What do you think? I’d love to hear your comments or experiences in the area of outsourcing advanced subjects. Just click on the “Leave a Comment” link at the top of the post to share your ideas.
There’s a new article, Homeschooling Through High School: Conquer the Fear!, in the High School at Home section of my website.
I also posted a new article considering freelance writing as the perfect home business. You can read Should You Write Fiction or Non-Fiction? Seven Questions to Consider in the Home Business section of the website.
A Beat-the-Clock Essay Workshop will be held in Short Pump, VA on March 7. You will find details, and how to register, at www.EssayWorkshop.com.
Janice, Outsourcing is almost essential in my experience. No one can be everything for their students. A homeschooling mother that presumes she can teach everything her child needs is short-sighted, selfish and probably overly protective. Your CEO analogy was right on.
It’s still homeschooling even if most of my 15 & 17 yo subjects are taught by others. They are still home most of their time. And I’m picking their tutors, subjects and classes.
For us, home education meant I taught every subject through elementary and junior high. High school has been more intimidating, however. I simply don’t have time to teach all the elementary subjects to four students, care for a baby and preschooler *and* teach three different sciences and maths, plus writing, to my three high school students. What a blessing “outsourcing” has been for some of these more time-intensive classes!
Hi, next year we start HighSchool with our last dd at home. Over the years we have done a very eclectic approach using CM methods, textbooks and video school. This year dd(13) did two highschool subjects via an non-interactive satelite hookup (BJLinc) through Bob Jones University Press. It has worked great for Algebra 1 and Spanish 2. The Math I can teach but for the Foreign Language it hase been a blessing to us and her. Dd is too young to send off to a college and she wants so to learn Spanish. She had to daily do her lessons, and keep up with her class load. I know without it she would not be as far as she is in Spanish. As for not being her teacher, I still am in control. You really can’t let go of all control, children need you for accountable, and for guidence to. Such as: dd was overwhelmed in homework this year, and she began to get lazy with her Spanish vocabulary. That prompted me to add vocabulary quizzes to each section. Before she takes a section quiz, she must get with me and I quiz her vocabulary, and I don’t even speak Spanish.
Another advantage is giving her an opportunity to see what a classroom situation can be like, affording her some skills for college. I know many parents do not like the extra expense of outsoucing, but why should we wait until college to put out the big bucks.

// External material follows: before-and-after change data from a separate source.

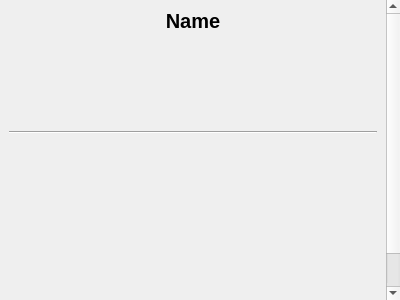
Before: the Qt Designer form src/ui/curseforge/curseforgemodinfowidget.ui in kaniol-lck/modmanager, drawn with Qt 5.
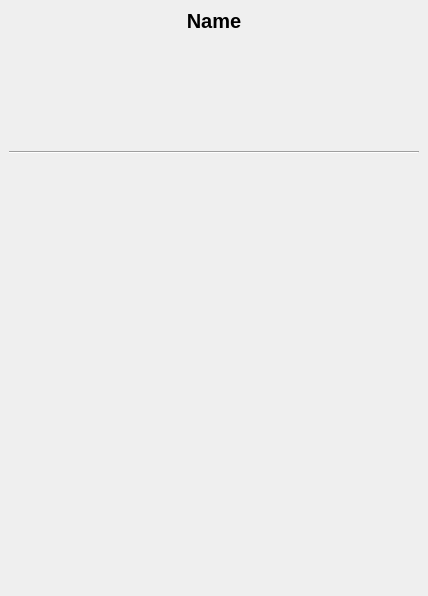
After: the same form once the commit is applied.

```diff
--- a/src/ui/curseforge/curseforgemodinfowidget.ui
+++ b/src/ui/curseforge/curseforgemodinfowidget.ui
@@ -6,8 +6,8 @@
    <rect>
     <x>0</x>
     <y>0</y>
-    <width>400</width>
-    <height>300</height>
+    <width>428</width>
+    <height>596</height>
    </rect>
   </property>
   <property name="windowTitle">
@@ -38,9 +38,9 @@
       <property name="geometry">
        <rect>
         <x>0</x>
-        <y>-60</y>
-        <width>379</width>
-        <height>360</height>
+        <y>0</y>
+        <width>428</width>
+        <height>596</height>
        </rect>
       </property>
       <layout class="QVBoxLayout" name="verticalLayout">
@@ -72,7 +72,7 @@
        </item>
        <item>
         <layout class="QGridLayout" name="gridLayout">
-         <item row="0" column="0" rowspan="2">
+         <item row="0" column="0">
           <widget class="QLabel" name="modIcon">
            <property name="sizePolicy">
             <sizepolicy hsizetype="Fixed" vsizetype="Fixed">
@@ -102,6 +102,33 @@
        <item>
         <widget class="QWidget" name="tagsWidget" native="true"/>
        </item>
+       <item>
+        <widget class="QLabel" name="modSummary">
+         <property name="sizePolicy">
+          <sizepolicy hsizetype="Preferred" vsizetype="Preferred">
+           <horstretch>0</horstretch>
+           <verstretch>0</verstretch>
+          </sizepolicy>
+         </property>
+         <property name="font">
+          <font>
+           <italic>false</italic>
+          </font>
+         </property>
+         <property name="toolTip">
+          <string notr="true"/>
+         </property>
+         <property name="text">
+          <string/>
+         </property>
+         <property name="alignment">
+          <set>Qt::AlignLeading|Qt::AlignLeft|Qt::AlignTop</set>
+         </property>
+         <property name="wordWrap">
+          <bool>true</bool>
+         </property>
+        </widget>
+       </item>
        <item>
         <widget class="Line" name="line">
          <property name="orientation">
```
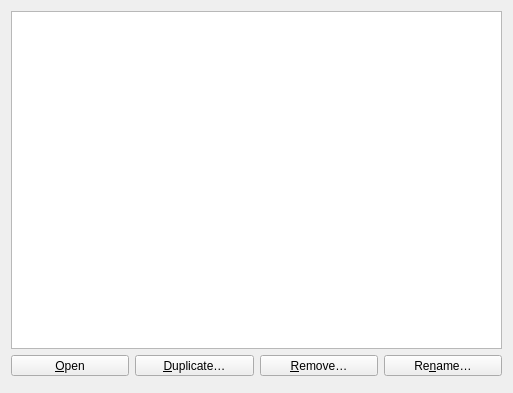
qgis/QGIS, file src/ui/3d/qgs3dviewsmanager.ui: the form before one commit.
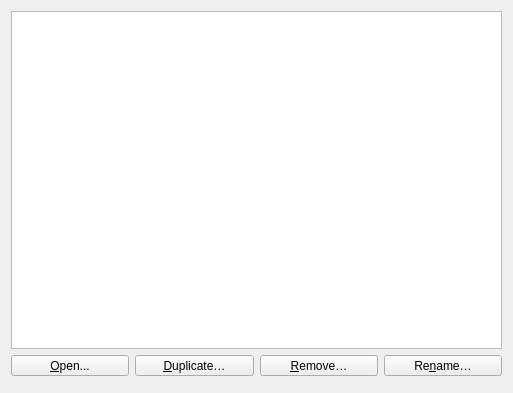
The form after the commit.

What changed in the file:
```diff
--- a/src/ui/3d/qgs3dviewsmanager.ui
+++ b/src/ui/3d/qgs3dviewsmanager.ui
@@ -46,7 +46,7 @@
       </sizepolicy>
      </property>
      <property name="text">
-      <string>&amp;Open</string>
+      <string>&amp;Open...</string>
      </property>
     </widget>
    </item>
```
Left out of the diff: 2 changed lines with no effect on the pictures.
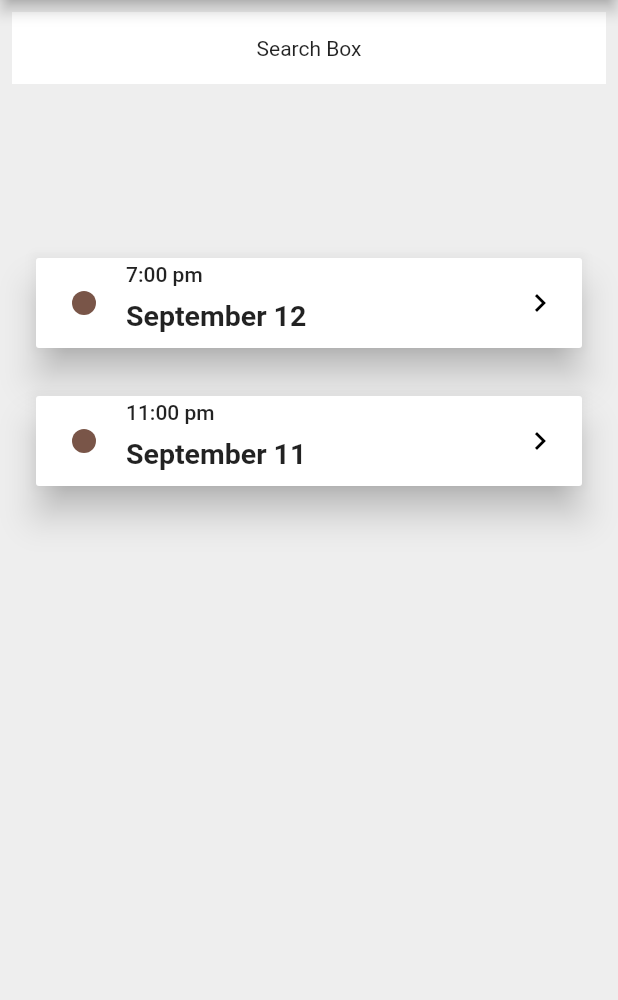
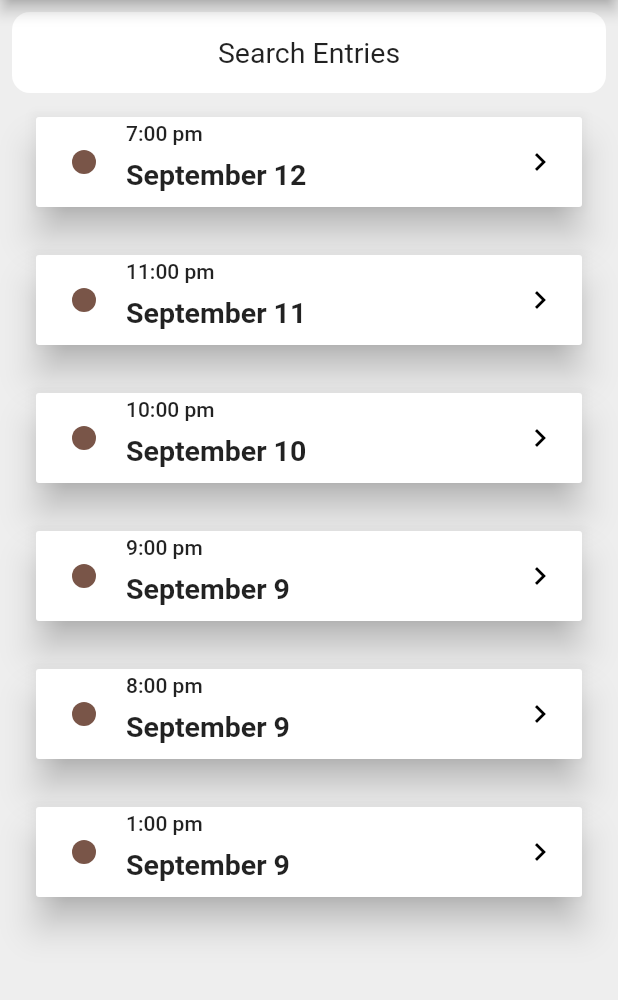
Before and after one commit to rprater/SmartJournal, a Flutter app: the screen it shows after launch, on a phone screen of 412 x 824 dp, the part 84-1084 px from its top. Run offline on Flutter 3.47's test engine with Material 2 defaults, Android fonts, the phone set to English and light mode, and no system bars; missing offline and left inert: demoji.

Commit message:
added more examples and UI changes

```diff
--- a/flutter_app/lib/screens/journal.dart
+++ b/flutter_app/lib/screens/journal.dart
@@ -38,9 +38,16 @@ class Journal extends StatelessWidget {
               children: [
                 Column(children: <Widget>[
                   Container(
+                    // has to be implemented in DB
                     padding: EdgeInsets.all(16.0),
+                    child: Center(
+                        child: Text("Search Entries",
+                            style: TextStyle(
+                              fontSize: 19.0,
+                            ))),
+                    decoration: BoxDecoration(
                         color: Colors.white,
-                    child: Center(child: Text("Search Box")),
+                        borderRadius: BorderRadius.circular(12.0)),
                   ),
                   buildMyButtons()
                 ])
@@ -50,17 +57,23 @@ class Journal extends StatelessWidget {
         ));
   }
 
-  Center buildMyButtons() {
+  Column buildMyButtons() {
     // implement some logic to call the myButton method
-    return Center(
-        child: Column(mainAxisSize: MainAxisSize.min, children: <Widget>[
-      SizedBox(height: 100),
-      myButton("September 12", "7:00 pm", 0xFFFFFF),
-      myButton("September 11", "11:00 pm", 0xFFFFF)
-    ]));
+    return Column(children: <Widget>[
+      myButton("September 12", "7:00 pm"),
+      myButton("September 11", "11:00 pm"),
+      myButton("September 10", "10:00 pm"),
+      myButton("September 9", "9:00 pm"),
+      myButton("September 9", "8:00 pm"),
+      myButton("September 9", "1:00 pm")
+    ]);
   }
 
-  Padding myButton(String cardName, String date, int color1) {
+  void onTap(String text) {
+    print("This card has been clicked " + text);
+  }
+
+  Padding myButton(String cardName, String date) {
     double elementHeight = 60.0;
     return Padding(
         padding: EdgeInsets.all(16.0),
@@ -73,37 +86,32 @@ class Journal extends StatelessWidget {
               mainAxisAlignment: MainAxisAlignment.start,
               children: <Widget>[
                 Container(
-                  margin: EdgeInsets.fromLTRB(8,8,20,8),
+                  margin: EdgeInsets.fromLTRB(8, 8, 20, 8),
                   width: 16.0,
                   height: 16.0,
                   decoration: BoxDecoration(
-                    color: Colors.primaries[Random().nextInt(Colors.primaries.length)], borderRadius: BorderRadius.circular(40.0)),
+                      color: Colors
+                          .primaries[Random().nextInt(Colors.primaries.length)],
+                      borderRadius: BorderRadius.circular(40.0)),
                 ),
                 Column(
                     crossAxisAlignment: CrossAxisAlignment.start,
-                  children: <Widget> [
+                    children: <Widget>[
                       Text(date),
-
                       Padding(
                           padding: EdgeInsets.symmetric(vertical: 8.0),
-                      child: Text(
-                        cardName,
+                          child: Text(cardName,
                               style: TextStyle(
                                 fontWeight: FontWeight.bold,
                                 fontSize: 19.0,
-                        )
-                      )
-                    ),
-                  ]
-                ),
+                              ))),
+                    ]),
                 Spacer(),
-                Icon(
-                  Icons.navigate_next, color: Colors.black
-                )
+                Icon(Icons.navigate_next, color: Colors.black)
               ],
             ),
             onPressed: () {
-              print("direct to a card");
+              onTap(cardName);
             },
           ),
         ));
```
Lines whose indentation alone changed are shown as unchanged.
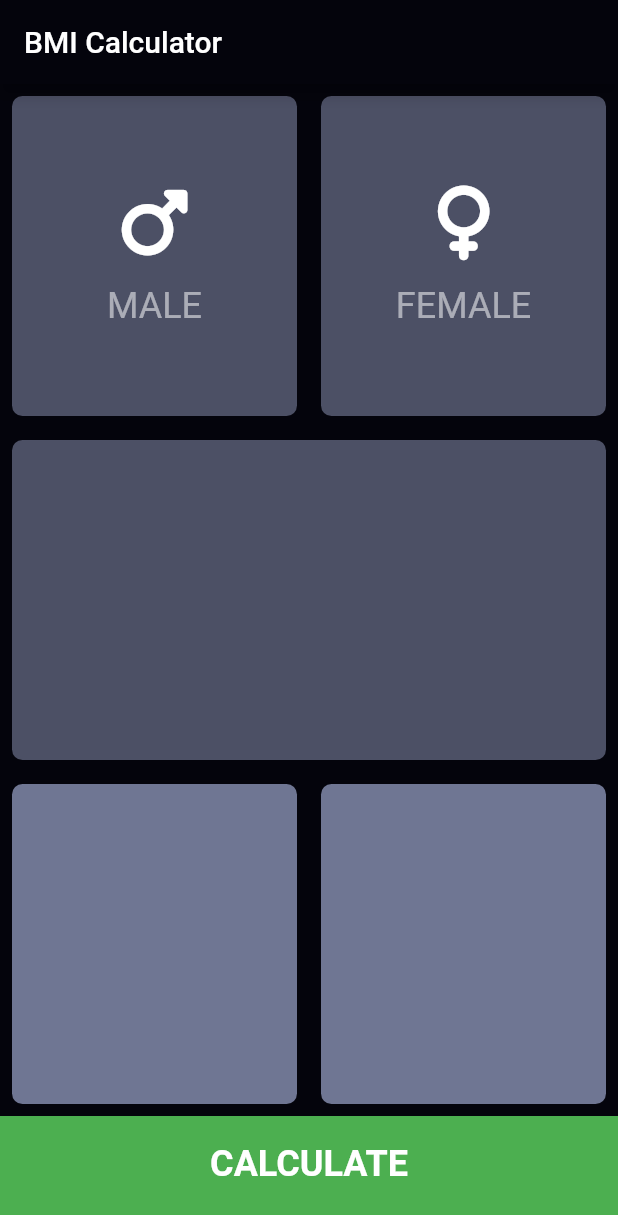
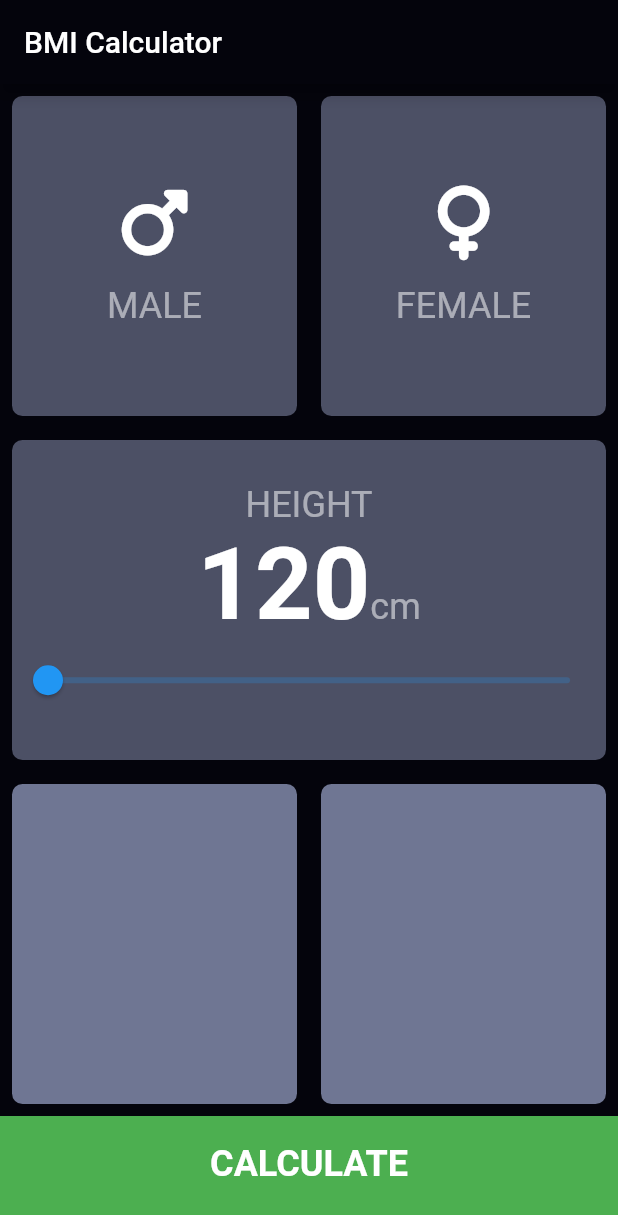
Before and after one commit to oalshokri/bmi_calculator_GSG, a Flutter app: the screen it shows after launch, on a phone screen of 412 x 824 dp. Shown: the top 1215 px of the screen. Run offline on Flutter 3.47's test engine with Material 2 defaults, Android fonts, the phone set to English and light mode, and no system bars; our stand-ins replace font_awesome_flutter.

```diff
--- a/lib/constants.dart
+++ b/lib/constants.dart
@@ -5,3 +5,5 @@ Color kActiveColor = const Color(0xFF6f7693);
 Color kInActiveColor = const Color(0xFF4c5065);
 TextStyle kTitleTextStyle =
     const TextStyle(fontSize: 24, color: Color(0X88FFFFFF));
+TextStyle kNumTextStyle = const TextStyle(
+    fontSize: 67, fontWeight: FontWeight.bold, color: Color(0XFFFFFFFF));
--- a/lib/home.dart
+++ b/lib/home.dart
@@ -14,6 +14,7 @@ class MyHomePage extends StatefulWidget {
 
 class _MyHomePageState extends State<MyHomePage> {
   Gender? selectedGender;
+  int height = 120;
 
   @override
   Widget build(BuildContext context) {
@@ -60,6 +61,39 @@ class _MyHomePageState extends State<MyHomePage> {
           ),
           MyCard(
             color: kInActiveColor,
+            child: Column(
+              mainAxisAlignment: MainAxisAlignment.center,
+              children: [
+                Text(
+                  'Height'.toUpperCase(),
+                  style: kTitleTextStyle,
+                ),
+                Row(
+                  mainAxisAlignment: MainAxisAlignment.center,
+                  crossAxisAlignment: CrossAxisAlignment.baseline,
+                  textBaseline: TextBaseline.alphabetic,
+                  children: [
+                    Text(
+                      height.toString(),
+                      style: kNumTextStyle,
+                    ),
+                    Text(
+                      'cm',
+                      style: kTitleTextStyle,
+                    ),
+                  ],
+                ),
+                Slider(
+                    max: 220,
+                    min: 120,
+                    value: height.toDouble(),
+                    onChanged: (value) {
+                      setState(() {
+                        height = value.round();
+                      });
+                    })
+              ],
+            ),
           ),
           Expanded(
             child: Row(
```
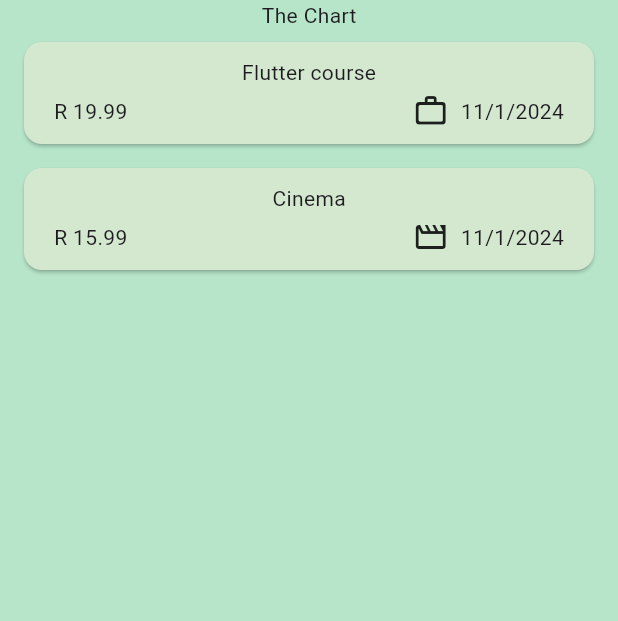
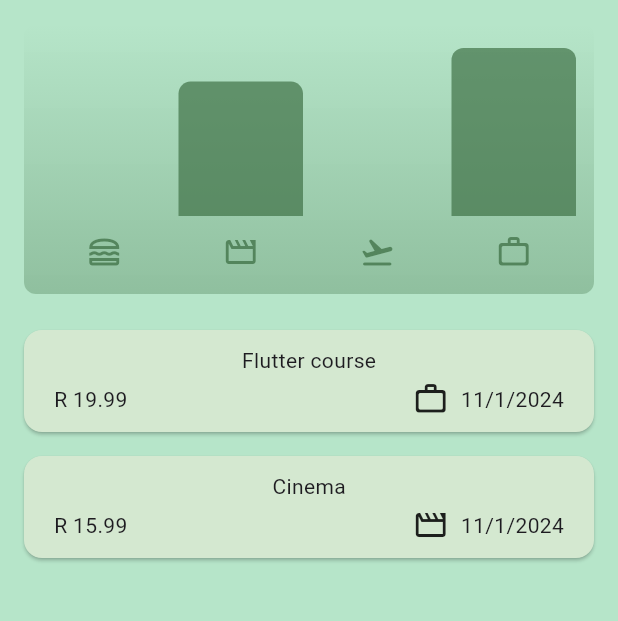
Before and after one commit to Psage001/expenses_tracker, a Flutter app: the screen it shows after launch, on a phone screen of 412 x 824 dp, the part 84-705 px from its top. Run offline on Flutter 3.47's test engine with Material 3 defaults, Android fonts, the phone set to English and light mode, and no system bars.

Commit message:
Final commit

```diff
--- a/lib/Models/temp_expense.dart
+++ b/lib/Models/temp_expense.dart
@@ -13,7 +13,7 @@ enum Category {
   leisure,
   work,
 }
-const categroyIcons = {
+const categoryIcons = {
   Category.food: Icons.lunch_dining_outlined,
   Category.travel: Icons.flight_takeoff_rounded,
   Category.leisure: Icons.movie_creation_outlined,
@@ -38,3 +38,27 @@ class Expense {
     return formatter.format(date);
   }
 }
+class ExpenseBucket {
+  const ExpenseBucket({
+    required this.category,
+    required this.expenses,
+  });
+
+  ExpenseBucket.forCategory(List<Expense> allExpenses, this.category)
+      : expenses = allExpenses
+            .where((expense) => expense.category == category)
+            .toList();
+
+  final Category category;
+  final List<Expense> expenses;
+
+  double get totalExpenses {
+    double sum = 0;
+
+    for (final expense in expenses) {
+      sum += expense.amount; // sum = sum + expense.amount
+    }
+
+    return sum;
+  }
+}
--- /dev/null
+++ b/lib/Widgets/chart/chart.dart
@@ -0,0 +1,95 @@
+import 'package:flutter/material.dart';
+
+import 'package:expenses_tracker/Widgets/chart/chart_bar.dart';
+import 'package:expenses_tracker/Models/temp_expense.dart';
+
+class Chart extends StatelessWidget {
+  const Chart({super.key, required this.expenses});
+
+  final List<Expense> expenses;
+
+  List<ExpenseBucket> get buckets {
+    return [
+      ExpenseBucket.forCategory(expenses, Category.food),
+      ExpenseBucket.forCategory(expenses, Category.leisure),
+      ExpenseBucket.forCategory(expenses, Category.travel),
+      ExpenseBucket.forCategory(expenses, Category.work),
+    ];
+  }
+
+  double get maxTotalExpense {
+    double maxTotalExpense = 0;
+
+    for (final bucket in buckets) {
+      if (bucket.totalExpenses > maxTotalExpense) {
+        maxTotalExpense = bucket.totalExpenses;
+      }
+    }
+
+    return maxTotalExpense;
+  }
+
+  @override
+  Widget build(BuildContext context) {
+    final isDarkMode =
+        MediaQuery.of(context).platformBrightness == Brightness.dark;
+    return Container(
+      margin: const EdgeInsets.all(16),
+      padding: const EdgeInsets.symmetric(
+        vertical: 16,
+        horizontal: 8,
+      ),
+      width: double.infinity,
+      height: 180,
+      decoration: BoxDecoration(
+        borderRadius: BorderRadius.circular(8),
+        gradient: LinearGradient(
+          colors: [
+            Theme.of(context).colorScheme.primary.withOpacity(0.3),
+            Theme.of(context).colorScheme.primary.withOpacity(0.0)
+          ],
+          begin: Alignment.bottomCenter,
+          end: Alignment.topCenter,
+        ),
+      ),
+      child: Column(
+        children: [
+          Expanded(
+            child: Row(
+              crossAxisAlignment: CrossAxisAlignment.end,
+              children: [
+                for (final bucket in buckets) // alternative to map()
+                  ChartBar(
+                    fill: bucket.totalExpenses == 0
+                        ? 0
+                        : bucket.totalExpenses / maxTotalExpense,
+                  )
+              ],
+            ),
+          ),
+          const SizedBox(height: 12),
+          Row(
+            children: buckets
+                .map(
+                  (bucket) => Expanded(
+                    child: Padding(
+                      padding: const EdgeInsets.symmetric(horizontal: 4),
+                      child: Icon(
+                        categoryIcons[bucket.category],
+                        color: isDarkMode
+                            ? Theme.of(context).colorScheme.secondary
+                            : Theme.of(context)
+                                .colorScheme
+                                .primary
+                                .withOpacity(0.7),
+                      ),
+                    ),
+                  ),
+                )
+                .toList(),
+          )
+        ],
+      ),
+    );
+  }
+}
--- /dev/null
+++ b/lib/Widgets/chart/chart_bar.dart
@@ -0,0 +1,34 @@
+import 'package:flutter/material.dart';
+
+class ChartBar extends StatelessWidget {
+  const ChartBar({
+    super.key,
+    required this.fill,
+  });
+
+  final double fill;
+
+  @override
+  Widget build(BuildContext context) {
+    final isDarkMode =
+        MediaQuery.of(context).platformBrightness == Brightness.dark;
+    return Expanded(
+      child: Padding(
+        padding: const EdgeInsets.symmetric(horizontal: 4),
+        child: FractionallySizedBox(
+          heightFactor: fill,
+          child: DecoratedBox(
+            decoration: BoxDecoration(
+              shape: BoxShape.rectangle,
+              borderRadius:
+                  const BorderRadius.vertical(top: Radius.circular(8)),
+              color: isDarkMode
+                  ? Theme.of(context).colorScheme.secondary
+                  : Theme.of(context).colorScheme.primary.withOpacity(0.65),
+            ),
+          ),
+        ),
+      ),
+    );
+  }
+}
--- a/lib/Widgets/expenses.dart
+++ b/lib/Widgets/expenses.dart
@@ -1,3 +1,4 @@
+import 'package:expenses_tracker/Widgets/chart/chart.dart';
 import 'package:expenses_tracker/Models/temp_expense.dart';
 import 'package:expenses_tracker/Widgets/new_expense.dart';
 import 'package:flutter/material.dart';
@@ -98,7 +99,7 @@ class _ExpensesState extends State<Expenses> {
       backgroundColor: const Color.fromARGB(239, 177, 227, 197),
       body: Column(
         children: [
-          const Text('The Chart'),
+          Chart(expenses:_registeredExpenses),
           Expanded(
             child: mainContent,
           ), //Expanded expands the list if expanded is not there it will only show the chart text
--- a/lib/Widgets/expenses_list/expense_item.dart
+++ b/lib/Widgets/expenses_list/expense_item.dart
@@ -26,7 +26,7 @@ class ExpenseItem extends StatelessWidget {
                 const Spacer(),
                 Row(
                   children: [
-                    Icon(categroyIcons[expense.category]),
+                    Icon(categoryIcons[expense.category]),
                     const SizedBox(
                       width: 8,
                     ),
```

Our children are worth it now, not just later.
I tend to ignore those who have a very narrow definition of homeschooling, one that amounts to “my way or the highway!”
I think that the real point of homeschooling is that we can tailor methods and instruction to the needs of our children, and give them much, much time. Time to think and contemplate the shapes of the clouds and the meaning of life. Time to get a sense of the past and their own future. And sometimes that future is not in line with out own talents and proclivities.
Therefore, our classrooms are not narrower than that of the schooled child, our classrooms are the world. To me, the creative use of what is already out there, in order to help our children explore beyond our own knowledge, and yet protect them from the regimentation and standardization of school, seems like a good bet for helping our older kids grow up strong in their own purposes.